*Change listing data*:
━━━━━━

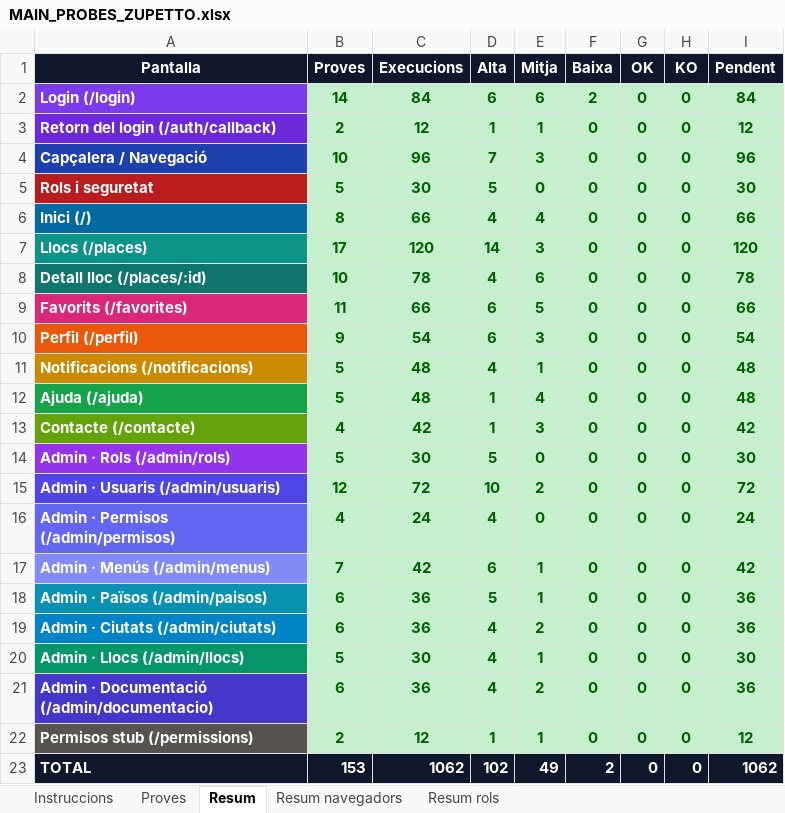
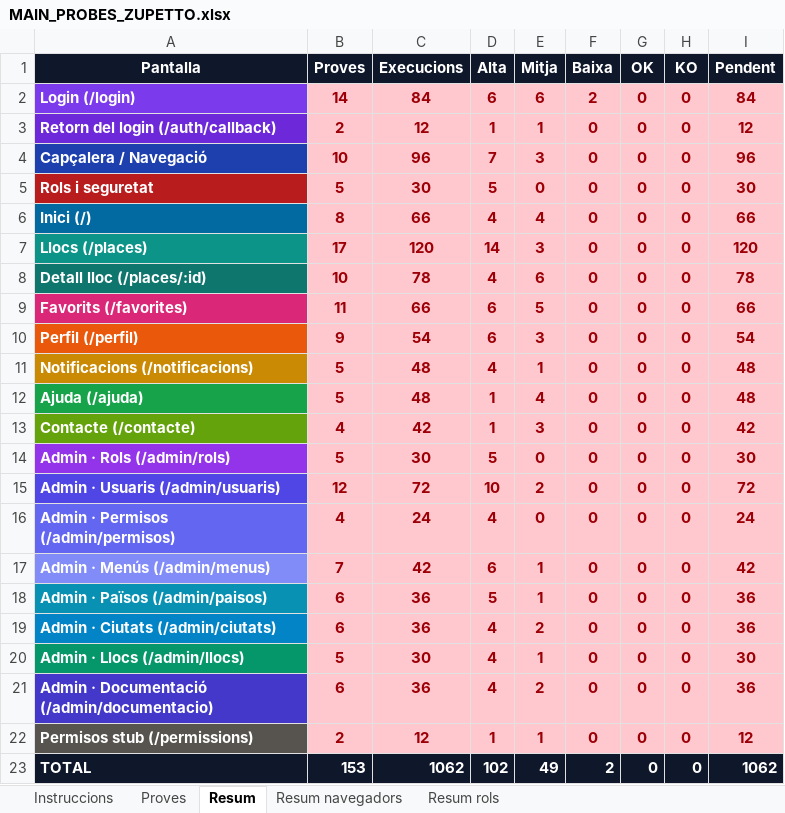
Before and after one commit to dmoraroca/zuppeto, an Excel workbook: docs/probes-e2e/probes-pagines/MAIN_PROBES_ZUPETTO.xlsx, sheet Resum, drawn as a sheet; values as stored, in another font and other column widths than the file's, no borders; the diff names each change by its address in the sheet, - before the commit and + after, or states it on an @@ line.

```diff
--- a/docs/probes-e2e/probes-pagines/MAIN_PROBES_ZUPETTO.xlsx (sheet Resum)
+++ b/docs/probes-e2e/probes-pagines/MAIN_PROBES_ZUPETTO.xlsx (sheet Resum)
@@ B2:I22 fill: #C6EFCE → #FFC7CE, text colour: #006100 → #9C0006 @@
```
Also changed, not shown: sheet Instruccions, sheet Proves, sheet Resum rols, sheet Resum navegadors, 1 other file.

━━━━━━

*Aim of the exercise*:
Images must not appear; print each record precisely as it reads.

*Task solution*:
Before and after one commit to dmoraroca/zuppeto, an Excel workbook: docs/probes-e2e/probes-pagines/MAIN_PROBES_ZUPETTO.xlsx, sheet Resum, drawn as a sheet; values as stored, in another font and other column widths than the file's, no borders; the diff names each change by its address in the sheet, - before the commit and + after, or states it on an @@ line.

```diff
--- a/docs/probes-e2e/probes-pagines/MAIN_PROBES_ZUPETTO.xlsx (sheet Resum)
+++ b/docs/probes-e2e/probes-pagines/MAIN_PROBES_ZUPETTO.xlsx (sheet Resum)
@@ B2:I22 fill: #C6EFCE → #FFC7CE, text colour: #006100 → #9C0006 @@
```
Also changed, not shown: sheet Instruccions, sheet Proves, sheet Resum rols, sheet Resum navegadors, 1 other file.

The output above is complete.